I talked to friends, colleagues, even my shrink about how to manage and balance my social media behavior both professionally and personally. The best advice, though, actually came from my mother. When I was growing up, she used to always tell me: “Shireen, a good man will compliment your life, not become your life.” So, when I called her up to tell her about my SM quandaries, she repeated that oh-so-familiar phrase, minus the man: “It should compliment your life, not become your life.” Mental note taken and behavior modified (or at least I started actively trying.)
Although I’m still a spirited SM enthusiast, I’ve learned to draw major boundaries, powerful parameters and steadfast rules for my own well-being and mental health. I tweet, IG and FB for work; after that, I PUT THE PHONE AWAY. Sure, yeah, I like to support my friends, fellow bloggers and people in the community whom I’m interested in, but that doesn’t mean giving them all of me. I prefer to give that to the people that I love face-to-face.
My new-found attitude and modified social media behavior has even changed the way I text.

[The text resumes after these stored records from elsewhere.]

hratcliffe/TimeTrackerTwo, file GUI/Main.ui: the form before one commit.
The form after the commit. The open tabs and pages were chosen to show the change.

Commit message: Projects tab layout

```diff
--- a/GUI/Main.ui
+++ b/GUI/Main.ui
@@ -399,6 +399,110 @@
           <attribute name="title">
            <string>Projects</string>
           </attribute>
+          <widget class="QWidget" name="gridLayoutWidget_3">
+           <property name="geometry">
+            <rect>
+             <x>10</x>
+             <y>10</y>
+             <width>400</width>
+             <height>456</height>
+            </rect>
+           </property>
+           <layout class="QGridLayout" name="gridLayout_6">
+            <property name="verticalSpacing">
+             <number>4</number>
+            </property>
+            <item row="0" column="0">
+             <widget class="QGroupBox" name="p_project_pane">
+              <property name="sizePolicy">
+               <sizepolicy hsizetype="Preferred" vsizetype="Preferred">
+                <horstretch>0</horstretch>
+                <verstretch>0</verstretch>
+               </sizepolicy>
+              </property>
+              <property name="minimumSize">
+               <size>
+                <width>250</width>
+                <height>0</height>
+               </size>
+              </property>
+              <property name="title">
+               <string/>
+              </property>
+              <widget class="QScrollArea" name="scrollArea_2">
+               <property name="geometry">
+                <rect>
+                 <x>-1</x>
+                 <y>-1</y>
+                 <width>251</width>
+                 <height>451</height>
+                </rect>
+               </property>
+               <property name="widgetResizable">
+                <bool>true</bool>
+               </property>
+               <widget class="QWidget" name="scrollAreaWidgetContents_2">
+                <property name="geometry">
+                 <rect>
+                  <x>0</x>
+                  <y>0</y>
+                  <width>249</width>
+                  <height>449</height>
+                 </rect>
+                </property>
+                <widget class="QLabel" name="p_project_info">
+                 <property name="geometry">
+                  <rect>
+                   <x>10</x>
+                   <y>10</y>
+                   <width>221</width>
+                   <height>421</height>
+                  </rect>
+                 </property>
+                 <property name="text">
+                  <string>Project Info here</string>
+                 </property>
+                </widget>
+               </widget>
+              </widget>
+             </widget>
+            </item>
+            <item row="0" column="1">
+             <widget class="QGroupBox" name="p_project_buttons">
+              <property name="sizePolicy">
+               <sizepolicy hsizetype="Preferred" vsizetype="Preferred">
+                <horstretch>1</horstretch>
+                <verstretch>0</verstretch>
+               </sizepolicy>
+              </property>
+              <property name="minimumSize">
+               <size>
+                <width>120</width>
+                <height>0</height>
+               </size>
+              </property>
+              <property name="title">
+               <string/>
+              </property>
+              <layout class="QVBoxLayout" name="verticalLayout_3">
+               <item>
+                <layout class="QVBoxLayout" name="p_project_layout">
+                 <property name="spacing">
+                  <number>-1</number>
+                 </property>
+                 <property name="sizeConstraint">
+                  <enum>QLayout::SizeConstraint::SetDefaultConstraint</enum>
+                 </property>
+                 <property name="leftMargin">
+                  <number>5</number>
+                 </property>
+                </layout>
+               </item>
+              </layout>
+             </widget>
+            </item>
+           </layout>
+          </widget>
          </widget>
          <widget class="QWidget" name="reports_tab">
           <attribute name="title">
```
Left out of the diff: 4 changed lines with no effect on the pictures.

I used to be available 24 hours a day; after all, I’m a journalist and people knew it and took advantage of it. Now, I don’t react, I interact when its most appropriate and timely for me. Sometimes, I don’t respond at all, because frankly, if you’re texting me more than three times a day, you better be my mother, my man, my best friend or my News Director. Period.
One other important thing that I’ve learned and believe me, it takes practice; when something special or amazing is happening, I take a few pictures and PUT DOWN MY PHONE and enjoy the real moment, not the virtual one. I’ve also asked my close friends not to share where we are and what we are doing at any given time of the day. I’ve actually had strangers show up to dinner or a private party at a public place because someone had “checked me in,” therefore, I’ve had to check out; taking an early cab home.
When styling my blog, I wanted to show the tools that we use to access our SM lives are not just electronic devices anymore. They’re bonafide fashion accessories. My modern day must have’s: are my izak pretty-faced cell case (to protect my iPhone) and my sleek, shiny, silver MacBook Pro. It’s my constant companion that keeps me connected.
For the pictures, Tod (my blog fashion photographer) and I wanted a fun, clean, futuristic, fashion-forward look. The spirit of the blog is to show me capturing the moment of it all, instead of living in it. I chose a black pleather, mini Halo dress, pin-stripped black and white, Wolford tights and buckled up LAMB booties. You can never go wrong with a lil’ black dress, tights and boots. It’s a streamlined look that lengthens the legs and lets your accessories do the talking. Back to my modified SM behavior…
When I get on my phone now, I choose certain times of day, say, morning and night. I remember that my phone is a mechanical device; it doesn’t give love, receive love, hold me at night or make everything alright. I put my attention and focus on people, places and projects that I love. If I want to share parts of that world, I pick a particular moment (like a highlight,) post it and PUT MY PHONE AWAY. I try to taper the time I spend looking, snooping, friendly stalking or obsessing over strangers that are allegedly my “friends”.
At the same time, I love how SM has given me a window to the world. I’ve met people, seen places and learned about work opportunities that never would have been possible ten years ago. I enjoy documenting the important moments of life that sometimes a scrapbook can’t do justice to, because it’s not instantaneous. And my beloved blogging – writing and connecting creatively with an audience that cares – will always make “Living for the Upload” one of my favorite things.
photography by tod p/t4twophotography
Hair & Make-up by Odette Hernandez
Styling: Shireen & Tod
Editor: Matthew Auerbach